The Italians were the first to codify and systematize ballet training. Enrique Cecchetti, born in the dressing room of a theater in 1850, is considered the father of this method, though Cecchetti built on the principles of Carlo Blasis, who codified his own teaching method in 1820.
Known for its brilliancy and virtuosity, this method includes many unique modifications of steps. For example, an Italian changement is a change of the feet done in the same way as a traditional changment except that both legs come to a retiré position mid-changée. Other evolutions include interesting “off-balance” poses – think a lá secónde with the body tilted away from the leg.
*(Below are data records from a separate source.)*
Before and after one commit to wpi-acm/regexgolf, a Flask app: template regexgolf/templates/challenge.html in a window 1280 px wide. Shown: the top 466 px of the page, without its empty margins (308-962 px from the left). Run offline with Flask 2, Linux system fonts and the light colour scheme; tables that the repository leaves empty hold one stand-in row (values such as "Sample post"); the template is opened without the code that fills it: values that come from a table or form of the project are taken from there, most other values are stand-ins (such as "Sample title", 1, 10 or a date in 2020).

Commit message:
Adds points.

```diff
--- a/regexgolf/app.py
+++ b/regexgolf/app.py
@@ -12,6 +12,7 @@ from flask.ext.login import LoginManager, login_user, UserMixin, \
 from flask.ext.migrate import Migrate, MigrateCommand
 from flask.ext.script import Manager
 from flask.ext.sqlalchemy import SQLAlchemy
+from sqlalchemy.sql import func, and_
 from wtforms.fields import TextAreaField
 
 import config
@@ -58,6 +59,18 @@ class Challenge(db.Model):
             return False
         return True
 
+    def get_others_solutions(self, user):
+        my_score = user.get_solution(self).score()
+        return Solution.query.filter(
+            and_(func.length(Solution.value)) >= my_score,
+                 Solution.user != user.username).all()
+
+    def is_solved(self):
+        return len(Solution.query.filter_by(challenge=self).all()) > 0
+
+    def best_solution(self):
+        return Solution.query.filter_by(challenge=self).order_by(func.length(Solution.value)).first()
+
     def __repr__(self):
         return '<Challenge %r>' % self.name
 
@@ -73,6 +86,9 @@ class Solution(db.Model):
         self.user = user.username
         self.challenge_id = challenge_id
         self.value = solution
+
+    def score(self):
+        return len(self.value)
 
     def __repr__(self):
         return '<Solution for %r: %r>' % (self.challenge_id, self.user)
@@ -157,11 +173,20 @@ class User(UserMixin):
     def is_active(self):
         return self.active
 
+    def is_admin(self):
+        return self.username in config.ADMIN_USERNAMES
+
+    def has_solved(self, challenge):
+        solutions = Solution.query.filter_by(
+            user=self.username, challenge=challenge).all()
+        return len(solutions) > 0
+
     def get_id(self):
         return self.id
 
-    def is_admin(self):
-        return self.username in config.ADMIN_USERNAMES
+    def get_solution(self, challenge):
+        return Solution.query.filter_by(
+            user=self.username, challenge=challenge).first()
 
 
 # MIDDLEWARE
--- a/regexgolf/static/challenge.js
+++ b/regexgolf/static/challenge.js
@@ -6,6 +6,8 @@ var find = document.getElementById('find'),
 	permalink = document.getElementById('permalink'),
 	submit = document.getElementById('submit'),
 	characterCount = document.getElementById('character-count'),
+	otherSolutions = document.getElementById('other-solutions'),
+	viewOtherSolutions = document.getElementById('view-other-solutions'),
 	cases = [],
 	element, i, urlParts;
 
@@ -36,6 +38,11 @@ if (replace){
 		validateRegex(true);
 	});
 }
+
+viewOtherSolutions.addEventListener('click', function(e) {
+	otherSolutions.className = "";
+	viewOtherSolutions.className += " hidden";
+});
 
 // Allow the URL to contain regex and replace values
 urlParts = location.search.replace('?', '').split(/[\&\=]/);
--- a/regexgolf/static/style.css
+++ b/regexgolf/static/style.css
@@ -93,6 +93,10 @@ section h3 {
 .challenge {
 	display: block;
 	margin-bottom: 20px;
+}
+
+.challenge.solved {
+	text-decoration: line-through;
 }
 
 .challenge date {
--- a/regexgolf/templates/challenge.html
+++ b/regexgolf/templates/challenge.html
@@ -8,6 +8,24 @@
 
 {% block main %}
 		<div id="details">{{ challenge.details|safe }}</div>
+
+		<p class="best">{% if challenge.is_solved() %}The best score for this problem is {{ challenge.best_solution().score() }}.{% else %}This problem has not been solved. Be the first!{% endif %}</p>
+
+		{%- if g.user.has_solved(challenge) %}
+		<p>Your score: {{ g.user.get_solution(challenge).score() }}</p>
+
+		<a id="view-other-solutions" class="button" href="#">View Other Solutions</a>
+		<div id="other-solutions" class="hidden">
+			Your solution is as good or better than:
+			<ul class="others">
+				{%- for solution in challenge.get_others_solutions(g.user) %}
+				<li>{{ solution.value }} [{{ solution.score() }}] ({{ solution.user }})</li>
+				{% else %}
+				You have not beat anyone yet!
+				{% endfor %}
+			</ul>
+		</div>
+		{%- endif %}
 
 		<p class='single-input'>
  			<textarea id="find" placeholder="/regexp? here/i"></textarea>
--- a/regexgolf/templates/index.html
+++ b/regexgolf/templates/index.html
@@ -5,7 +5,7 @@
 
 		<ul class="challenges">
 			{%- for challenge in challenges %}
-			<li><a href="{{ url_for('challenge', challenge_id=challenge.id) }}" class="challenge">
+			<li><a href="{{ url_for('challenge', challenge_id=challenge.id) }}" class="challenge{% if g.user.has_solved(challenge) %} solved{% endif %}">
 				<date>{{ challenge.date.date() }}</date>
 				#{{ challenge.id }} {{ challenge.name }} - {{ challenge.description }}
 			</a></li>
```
Additionally, new labels and executions were created for port de bras, arabesques, attitudes, body positions and wall/corner numbering. Perhaps the most widely-seen modification is the flexed-foot, floor-striking battement frappé, which is seen in the classes of other techniques quite frequently.
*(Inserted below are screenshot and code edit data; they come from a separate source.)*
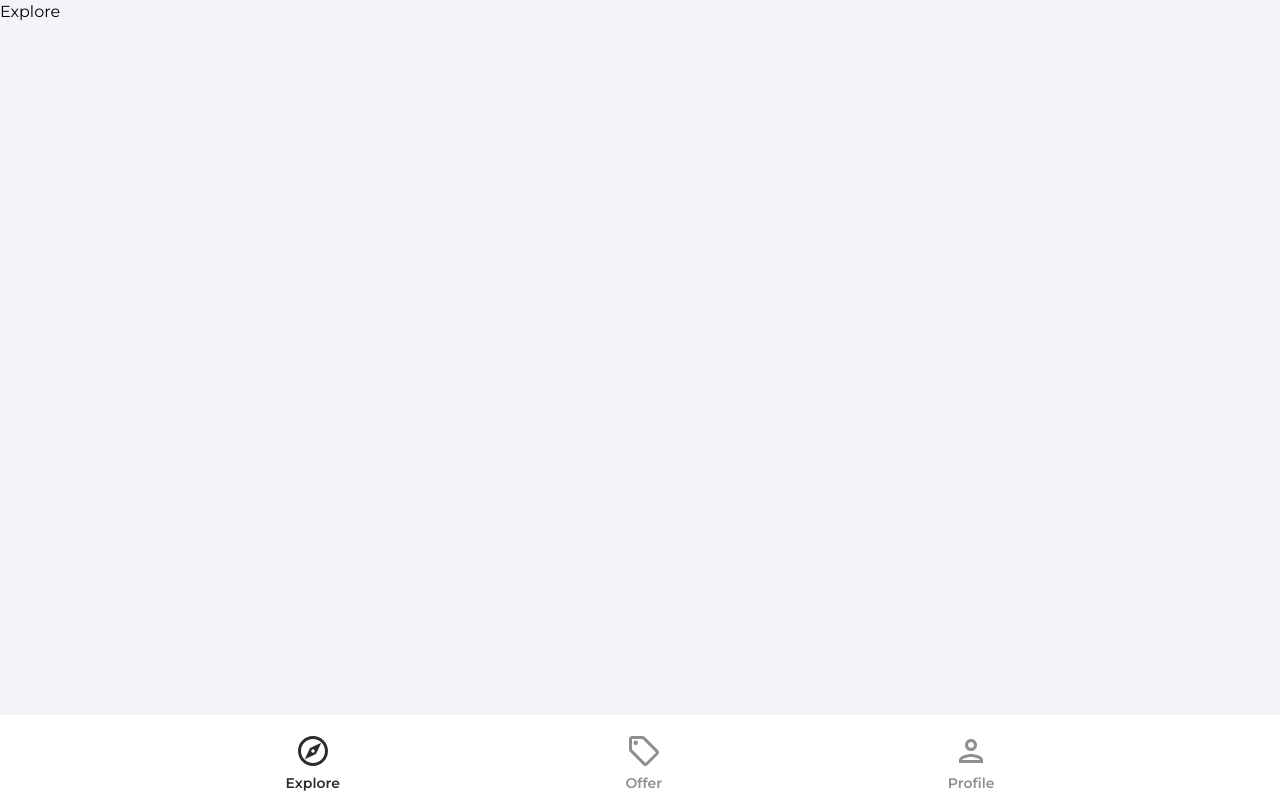
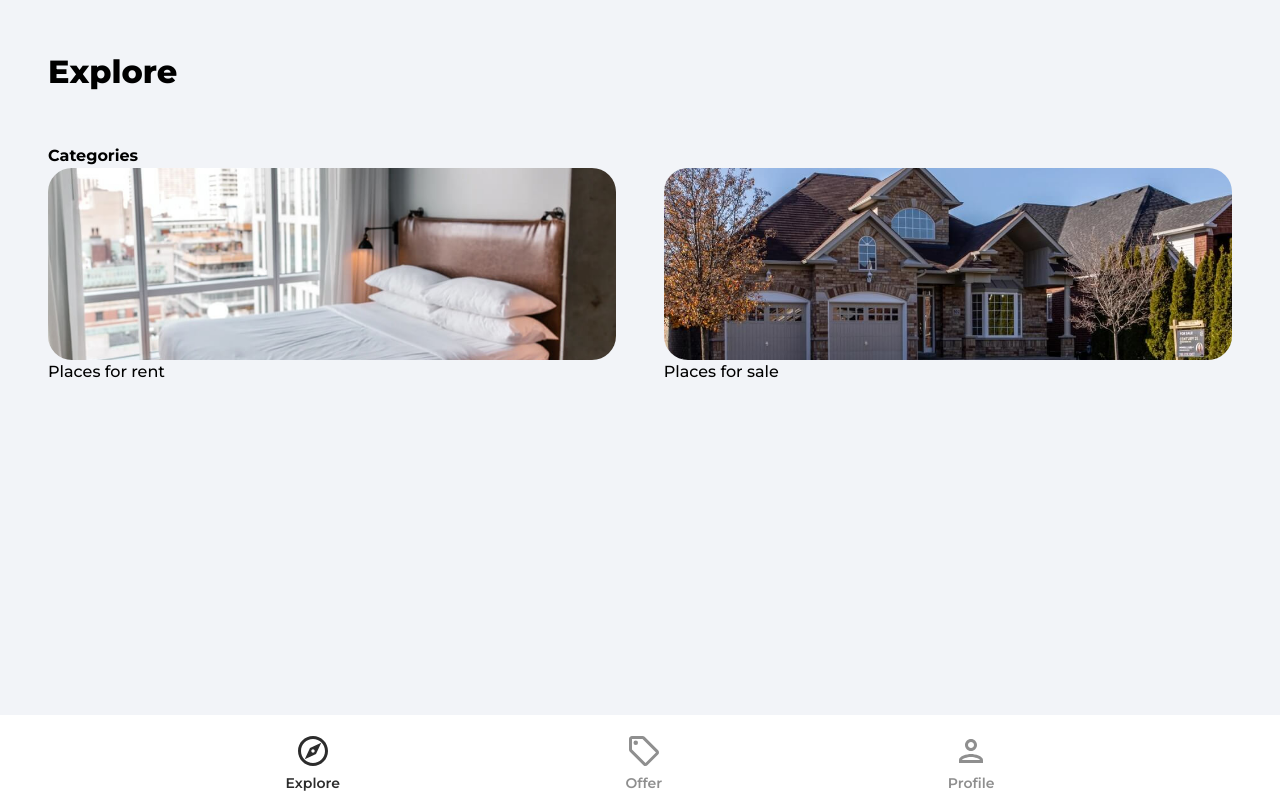
Before and after one commit to KithukuG/place-pulse, a React (Create React App) app: page / in a window 1280 px wide. Built offline with nearby package versions, Linux system fonts and the light colour scheme.

Commit message:
fetch data from firebase

```diff
--- a/src/App.jsx
+++ b/src/App.jsx
@@ -11,6 +11,7 @@
 import "react-toastify/dist/ReactToastify.css";
 
 import PrivateRoute from "./components/PrivateRoute";
+import Category from "./pages/Category";
 function App() {
   return (
     <>
@@ -19,6 +20,8 @@
       <Routes>
         <Route path="/" element={<Explore />} />
         <Route path="/offers" element={<Offers />} />
+        <Route path="/category/:categoryName" element={<Category />} />
+
         <Route path="/profile" element={<PrivateRoute />}>
           <Route path="/profile" element={<Profile />} />
         </Route>
--- /dev/null
+++ b/src/pages/Category.jsx
@@ -0,0 +1,81 @@
+import React, { useEffect, useState } from "react";
+import { useParams } from "react-router-dom";
+import {
+  collection,
+  getDocs,
+  query,
+  where,
+  orderBy,
+  limit,
+  startAfter,
+} from "firebase/firestore";
+import Spinner from "../components/Spinner";
+import { db } from "../firestore.config";
+import { toast } from "react-toastify";
+
+const Category = () => {
+  const [listings, setListings] = useState(null);
+  const [loading, setLoading] = useState(true);
+  const params = useParams();
+
+  useEffect(() => {
+    const fetchListings = async () => {
+      try {
+        const listingsRef = collection(db, "listings");
+        const q = query(
+          listingsRef,
+          where("type", "==", params.categoryName),
+          orderBy("timestamp", "desc"),
+          limit(10)
+        );
+
+        const querySnap = await getDocs(q);
+
+        const listing = [];
+
+        querySnap.forEach((doc) => {
+          listing.push({
+            id: doc.id,
+            data: doc.data(),
+          });
+        });
+
+        setListings(listing);
+        setLoading(false);
+      } catch (error) {
+        toast.error("Failed to fetch");
+      }
+    };
+
+    fetchListings();
+  }, [params.categoryName]);
+  console.log(listings);
+  return (
+    <div className="category">
+      <header>
+        <p className="pageHeader">
+          {params.categoryName === "rent"
+            ? "Places for rent"
+            : "Places for sale"}
+        </p>
+      </header>
+      {loading ? (
+        <Spinner />
+      ) : listings && listings.length > 0 ? (
+        <>
+          <main>
+            <ul className="categoryListings">
+              {listings.map((listing) => {
+                return <h3 key={listing.id}>{listing.data.name}</h3>;
+              })}
+            </ul>
+          </main>
+        </>
+      ) : (
+        <p>No listings for {params.categoryName} </p>
+      )}
+    </div>
+  );
+};
+
+export default Category;
--- a/src/pages/Explore.jsx
+++ b/src/pages/Explore.jsx
@@ -1,9 +1,31 @@
 import React from 'react'
-
+import rentCategory from '../assets/jpg/rentCategoryImage.jpg'
+import sellCategory from "../assets/jpg/sellCategoryImage.jpg";
+import { Link } from 'react-router-dom';
 const Explore = () => {
   return (
-    <div>Explore</div>
-  )
+    <div className="pageContainer">
+      <header>
+        <p className="pageHeader"> Explore</p>
+      </header>
+
+      <main>
+        {/* slider */}
+
+        <p className="exploreCategoryHeading">Categories</p>
+        <div className="exploreCategories">
+          <Link to="/category/rent">
+            <img src={rentCategory} alt="" className="exploreCategoryImg" />
+            <p className="exploreCategoryName">Places for rent</p>
+          </Link>
+          <Link to="/category/sale">
+            <img src={sellCategory} alt="" className="exploreCategoryImg" />
+            <p className="exploreCategoryName">Places for sale</p>
+          </Link>
+        </div>
+      </main>
+    </div>
+  );
 }
 
 export default Explore
--- a/src/pages/Profile.jsx
+++ b/src/pages/Profile.jsx
@@ -48,8 +48,9 @@
 
       <main>
         <div className="profileDetailsHeader">
+          <p className="profileDetailsText">Personal Details</p>
           <p
-            className="profileDetailsText"
+            className="changePersonalDetails"
             onClick={() => {
               changeDetails && onSubmit();
               setChangeDetails((prev) => !prev);
```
As a part of the systematization of this method, the Cecchetti technique is governed by a strict program of examinations, and classes for each level are actually pre-set for the particular day of the week, so that the teachers do not plan new barre exercises or centre enchainments each week. This helps the students to study and perfect examination exercises.
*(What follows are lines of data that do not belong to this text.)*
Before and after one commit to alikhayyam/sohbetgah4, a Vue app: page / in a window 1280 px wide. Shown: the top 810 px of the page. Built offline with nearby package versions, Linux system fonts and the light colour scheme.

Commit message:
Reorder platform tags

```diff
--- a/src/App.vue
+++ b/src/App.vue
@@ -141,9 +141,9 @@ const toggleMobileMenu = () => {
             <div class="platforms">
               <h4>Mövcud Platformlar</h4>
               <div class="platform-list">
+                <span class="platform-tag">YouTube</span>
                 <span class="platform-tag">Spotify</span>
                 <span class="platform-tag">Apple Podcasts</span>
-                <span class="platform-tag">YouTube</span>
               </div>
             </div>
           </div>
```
The Cecchetti Counsel of America is the accrediting institution in the U.S., but the true home of this technique is the Accademia Teatro alla Scala in Italy. The Scala school is not just for dance but also includes music, stage, and performing arts management departments.
The ballet company of La Scala is one of the most revered in the world, and was and is home to many of the most famous dancers of today and yesterday including Maria Taglioni, Carlotta Grisi, Roberto Bolle and Alessandra Ferri. And although Svetlana Zakharova is a Vaganova ballerina, one of her current contracts is as a principal dancer étoile with La Scala.